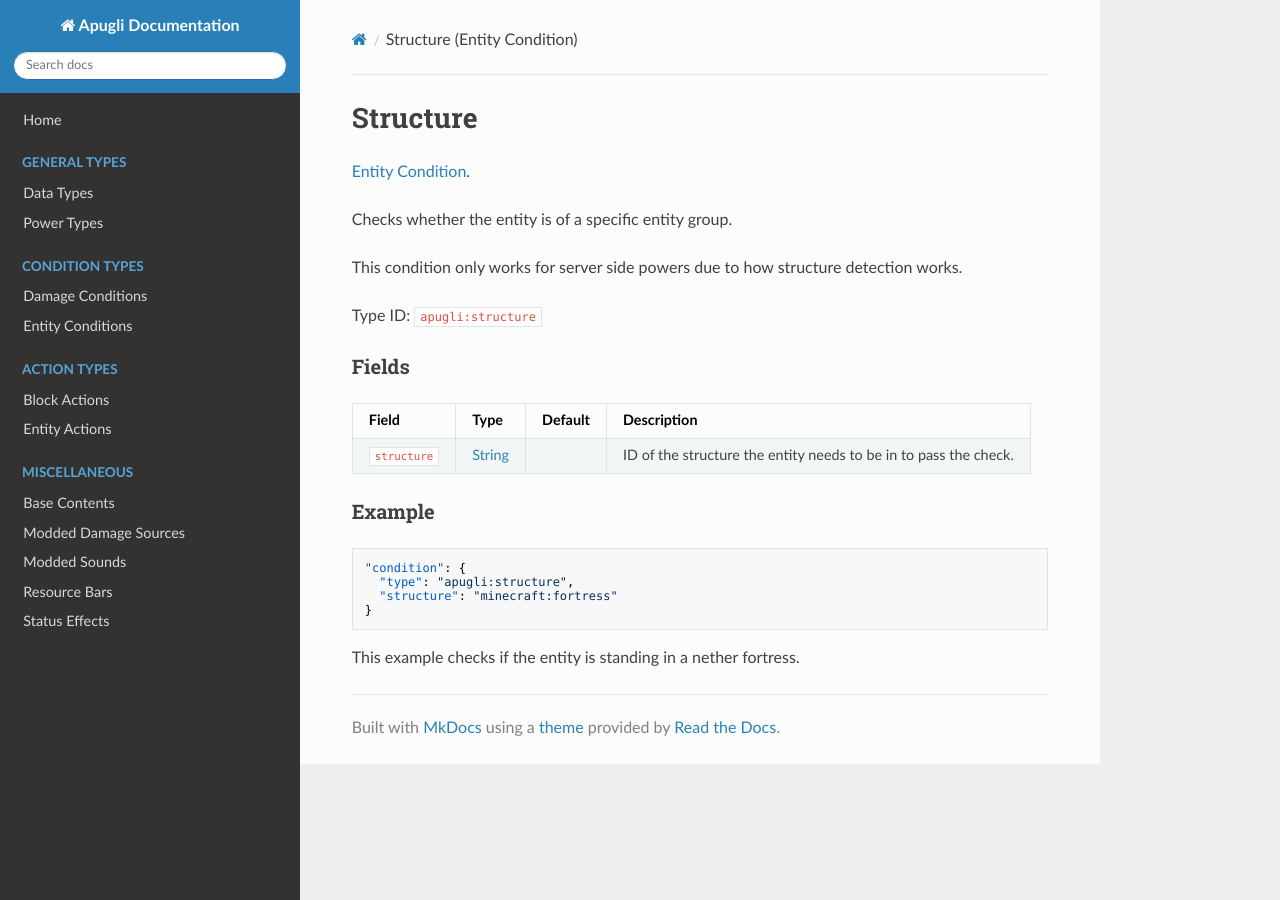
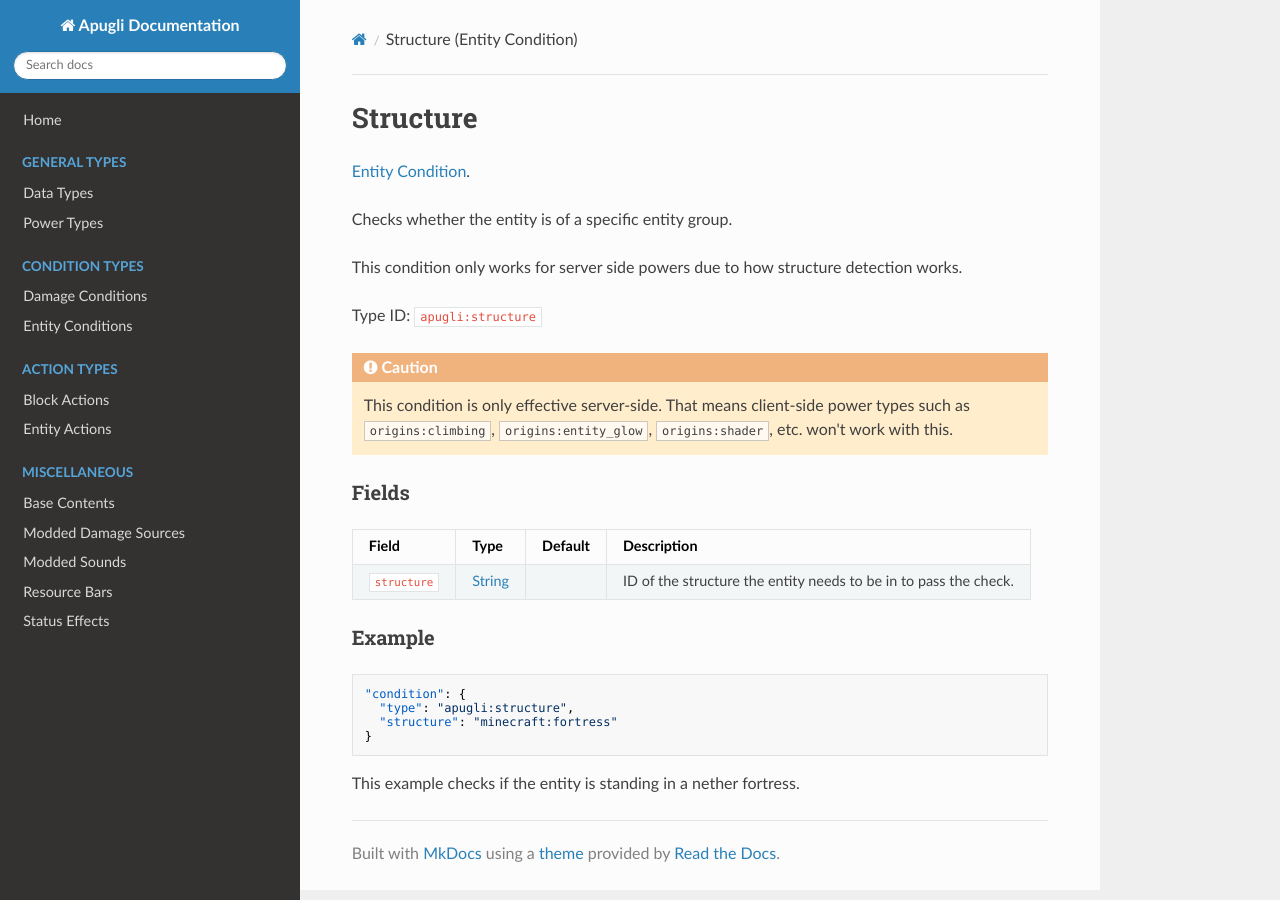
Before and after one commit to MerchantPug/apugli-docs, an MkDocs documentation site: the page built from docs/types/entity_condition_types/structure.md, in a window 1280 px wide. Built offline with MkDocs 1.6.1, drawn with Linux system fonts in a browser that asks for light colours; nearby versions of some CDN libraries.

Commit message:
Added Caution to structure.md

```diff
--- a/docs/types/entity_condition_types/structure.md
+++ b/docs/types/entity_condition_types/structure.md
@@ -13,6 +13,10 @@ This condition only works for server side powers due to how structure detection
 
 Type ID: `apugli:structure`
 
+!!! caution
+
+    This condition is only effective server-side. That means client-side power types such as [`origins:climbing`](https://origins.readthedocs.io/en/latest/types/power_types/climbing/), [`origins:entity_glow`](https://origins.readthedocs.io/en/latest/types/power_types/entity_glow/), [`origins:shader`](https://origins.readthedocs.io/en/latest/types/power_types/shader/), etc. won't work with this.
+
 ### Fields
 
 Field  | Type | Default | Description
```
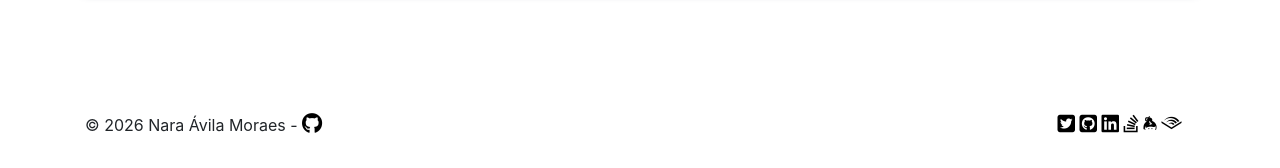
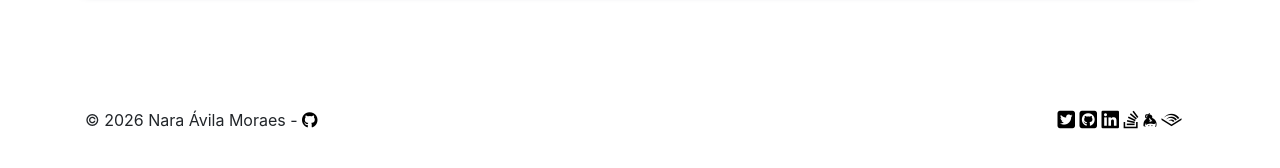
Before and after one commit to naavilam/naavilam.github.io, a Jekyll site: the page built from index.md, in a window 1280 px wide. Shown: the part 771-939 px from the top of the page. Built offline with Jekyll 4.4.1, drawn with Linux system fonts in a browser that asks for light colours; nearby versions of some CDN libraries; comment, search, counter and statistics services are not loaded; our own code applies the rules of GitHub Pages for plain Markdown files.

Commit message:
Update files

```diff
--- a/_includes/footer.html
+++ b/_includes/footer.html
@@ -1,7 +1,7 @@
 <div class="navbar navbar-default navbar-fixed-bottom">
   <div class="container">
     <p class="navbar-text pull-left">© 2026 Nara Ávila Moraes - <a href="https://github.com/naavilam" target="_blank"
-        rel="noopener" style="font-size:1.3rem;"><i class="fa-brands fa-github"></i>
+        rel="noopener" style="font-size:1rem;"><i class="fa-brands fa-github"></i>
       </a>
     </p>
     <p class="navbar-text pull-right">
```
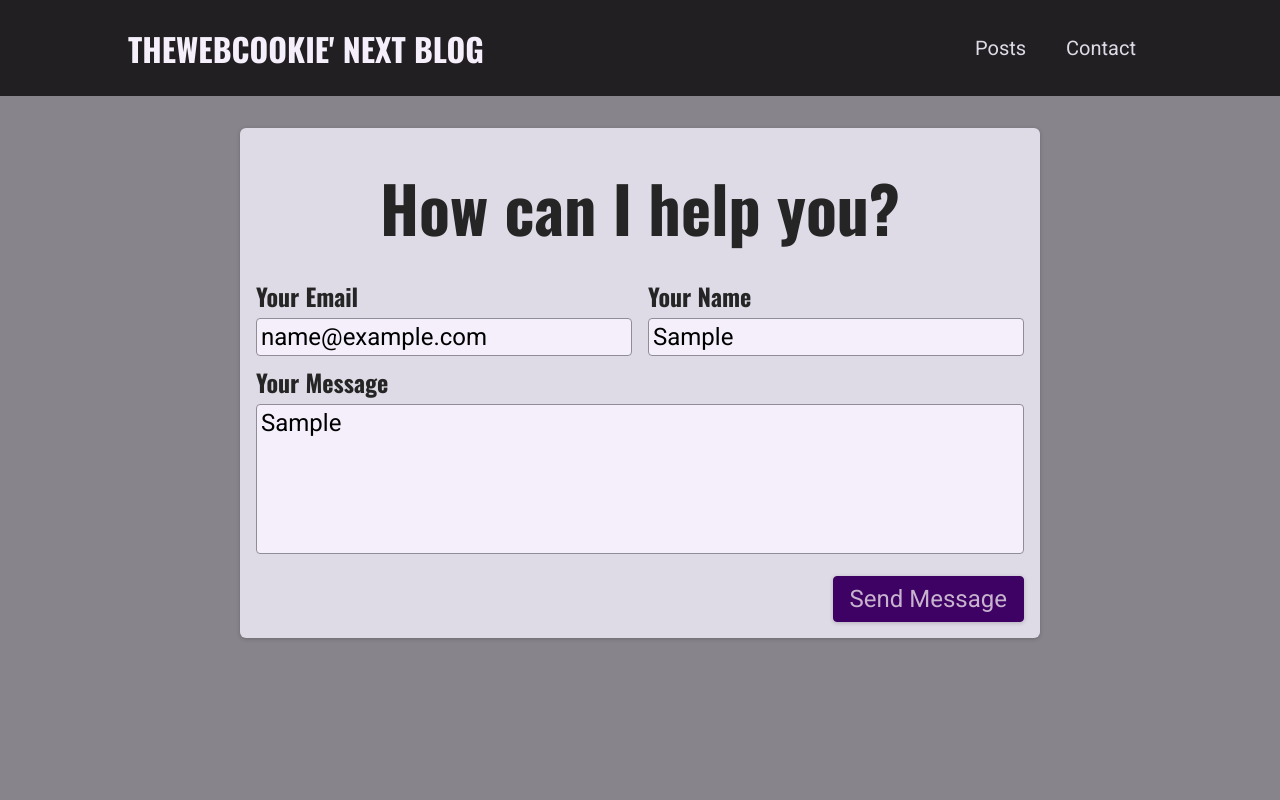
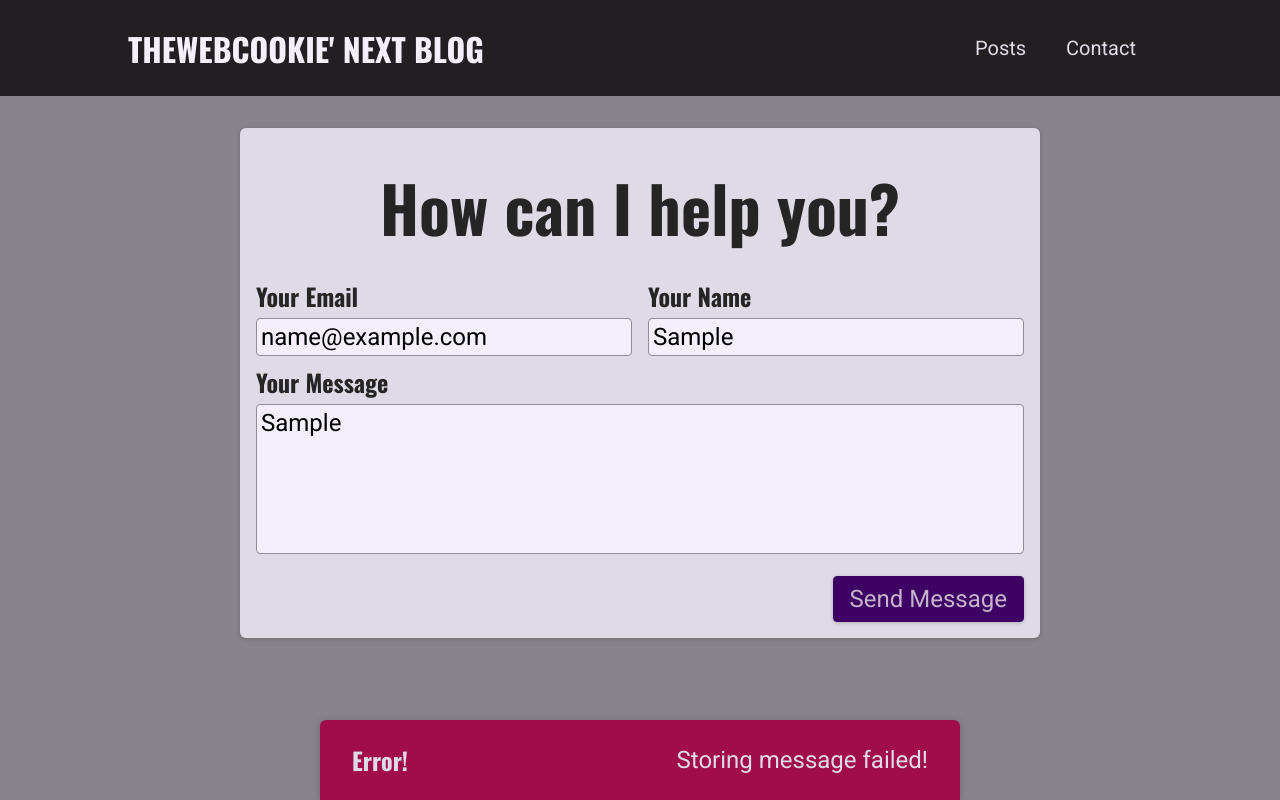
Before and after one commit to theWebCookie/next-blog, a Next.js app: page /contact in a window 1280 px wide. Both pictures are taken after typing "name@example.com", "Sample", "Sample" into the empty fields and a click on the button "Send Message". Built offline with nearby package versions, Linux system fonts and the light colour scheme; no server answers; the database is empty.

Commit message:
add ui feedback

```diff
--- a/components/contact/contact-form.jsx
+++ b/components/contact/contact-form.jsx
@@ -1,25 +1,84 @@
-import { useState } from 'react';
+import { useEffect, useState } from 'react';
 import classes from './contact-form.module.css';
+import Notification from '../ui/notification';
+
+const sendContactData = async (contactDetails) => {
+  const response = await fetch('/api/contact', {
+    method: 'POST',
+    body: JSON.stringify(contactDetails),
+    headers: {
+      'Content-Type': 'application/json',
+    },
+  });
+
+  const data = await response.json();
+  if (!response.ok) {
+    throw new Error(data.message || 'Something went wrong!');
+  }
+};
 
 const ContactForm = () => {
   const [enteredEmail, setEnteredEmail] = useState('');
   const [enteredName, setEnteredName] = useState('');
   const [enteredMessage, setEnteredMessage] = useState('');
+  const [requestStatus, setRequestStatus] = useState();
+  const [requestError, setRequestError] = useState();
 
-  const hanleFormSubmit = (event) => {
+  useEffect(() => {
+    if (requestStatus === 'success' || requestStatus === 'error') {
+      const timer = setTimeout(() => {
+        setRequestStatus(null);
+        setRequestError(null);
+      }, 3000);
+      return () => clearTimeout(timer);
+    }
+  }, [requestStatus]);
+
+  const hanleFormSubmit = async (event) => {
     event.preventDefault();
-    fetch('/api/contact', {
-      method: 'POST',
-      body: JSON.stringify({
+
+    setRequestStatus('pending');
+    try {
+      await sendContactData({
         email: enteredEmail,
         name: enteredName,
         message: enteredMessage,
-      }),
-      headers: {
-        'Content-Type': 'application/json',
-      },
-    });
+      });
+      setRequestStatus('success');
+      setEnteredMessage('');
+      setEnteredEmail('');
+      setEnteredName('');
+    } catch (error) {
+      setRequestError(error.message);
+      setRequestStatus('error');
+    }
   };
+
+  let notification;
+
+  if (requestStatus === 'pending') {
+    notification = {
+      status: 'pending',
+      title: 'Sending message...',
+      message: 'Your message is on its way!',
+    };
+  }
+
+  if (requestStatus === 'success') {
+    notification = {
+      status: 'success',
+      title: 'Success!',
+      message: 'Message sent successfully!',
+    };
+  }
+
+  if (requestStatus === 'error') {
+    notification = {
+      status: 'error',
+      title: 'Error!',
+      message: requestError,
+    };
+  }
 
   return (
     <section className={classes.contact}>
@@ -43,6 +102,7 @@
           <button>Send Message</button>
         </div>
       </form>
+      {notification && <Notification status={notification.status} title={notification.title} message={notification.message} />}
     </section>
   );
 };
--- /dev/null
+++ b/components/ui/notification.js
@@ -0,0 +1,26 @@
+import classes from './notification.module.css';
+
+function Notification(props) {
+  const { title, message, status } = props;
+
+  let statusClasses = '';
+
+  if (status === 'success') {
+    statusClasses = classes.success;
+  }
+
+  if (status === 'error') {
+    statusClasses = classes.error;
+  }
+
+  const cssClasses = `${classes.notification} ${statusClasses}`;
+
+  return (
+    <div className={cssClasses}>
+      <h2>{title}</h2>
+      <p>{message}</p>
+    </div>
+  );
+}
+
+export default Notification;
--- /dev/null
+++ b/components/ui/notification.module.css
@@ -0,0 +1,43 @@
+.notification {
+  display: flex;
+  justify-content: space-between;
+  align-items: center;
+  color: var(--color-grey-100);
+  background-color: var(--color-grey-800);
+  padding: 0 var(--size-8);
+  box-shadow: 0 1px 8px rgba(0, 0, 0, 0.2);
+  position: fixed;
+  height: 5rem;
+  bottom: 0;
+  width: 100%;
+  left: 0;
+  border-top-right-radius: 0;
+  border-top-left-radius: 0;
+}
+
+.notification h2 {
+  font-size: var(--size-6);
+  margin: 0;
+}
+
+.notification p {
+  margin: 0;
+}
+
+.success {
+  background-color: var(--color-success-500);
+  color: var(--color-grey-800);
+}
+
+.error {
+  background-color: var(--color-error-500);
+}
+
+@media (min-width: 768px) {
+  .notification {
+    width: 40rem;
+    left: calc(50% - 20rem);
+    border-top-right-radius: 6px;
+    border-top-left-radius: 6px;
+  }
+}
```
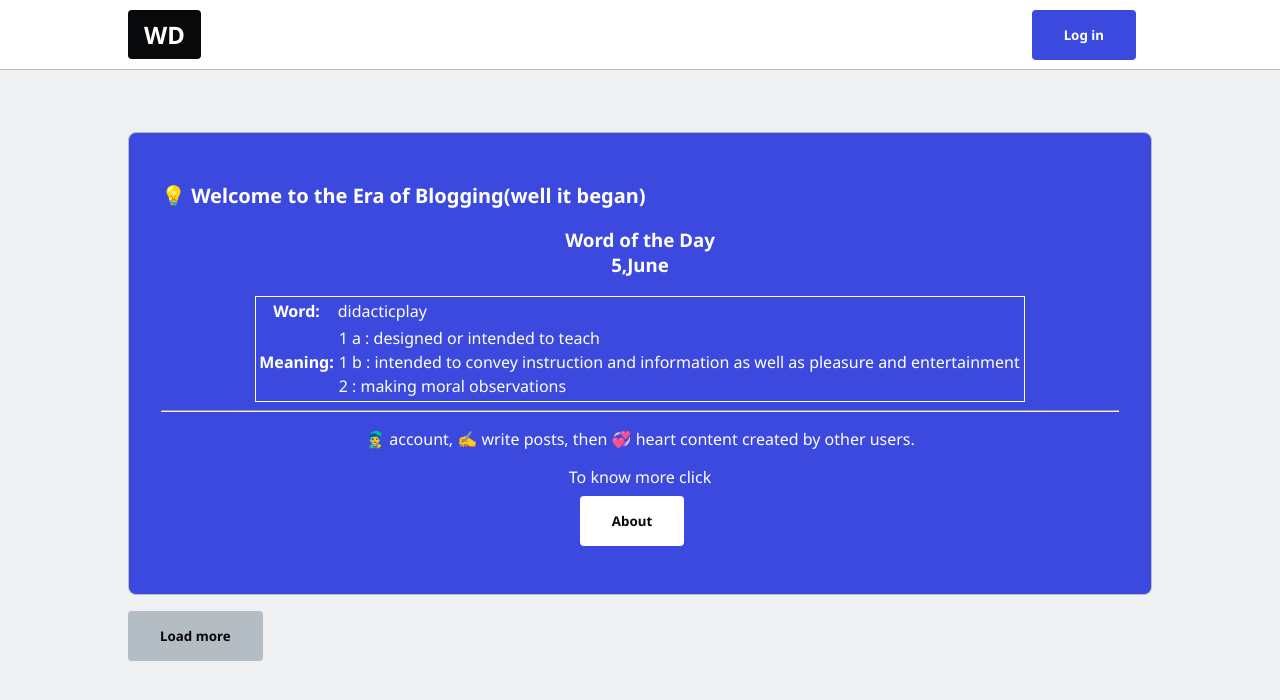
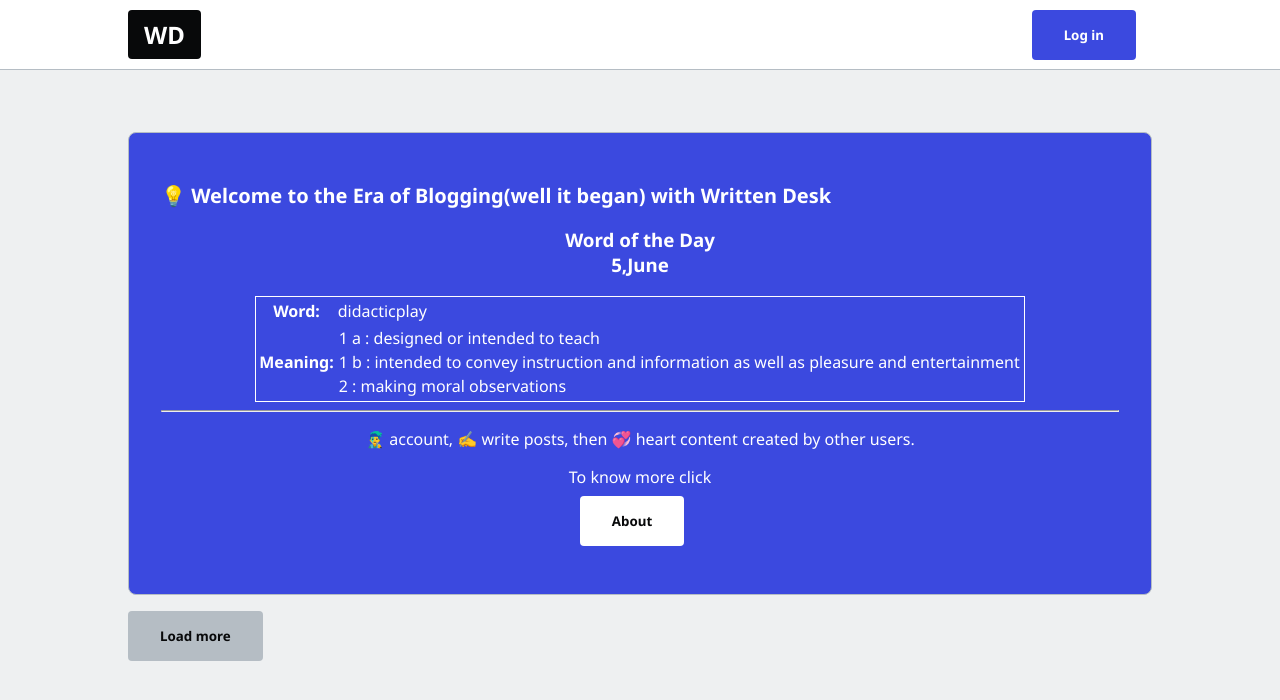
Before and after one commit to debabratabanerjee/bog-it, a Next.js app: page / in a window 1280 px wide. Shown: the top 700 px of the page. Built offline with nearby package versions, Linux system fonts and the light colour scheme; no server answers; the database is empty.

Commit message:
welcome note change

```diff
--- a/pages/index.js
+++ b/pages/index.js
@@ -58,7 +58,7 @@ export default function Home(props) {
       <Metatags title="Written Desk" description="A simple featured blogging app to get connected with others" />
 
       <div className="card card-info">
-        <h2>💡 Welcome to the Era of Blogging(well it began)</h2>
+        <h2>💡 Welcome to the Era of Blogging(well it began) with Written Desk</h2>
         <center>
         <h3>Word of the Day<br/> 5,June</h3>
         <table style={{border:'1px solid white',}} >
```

• _The problem_: In the records, count every line that includes "title" and give the count alone.

• _Answer to the exercise_: 7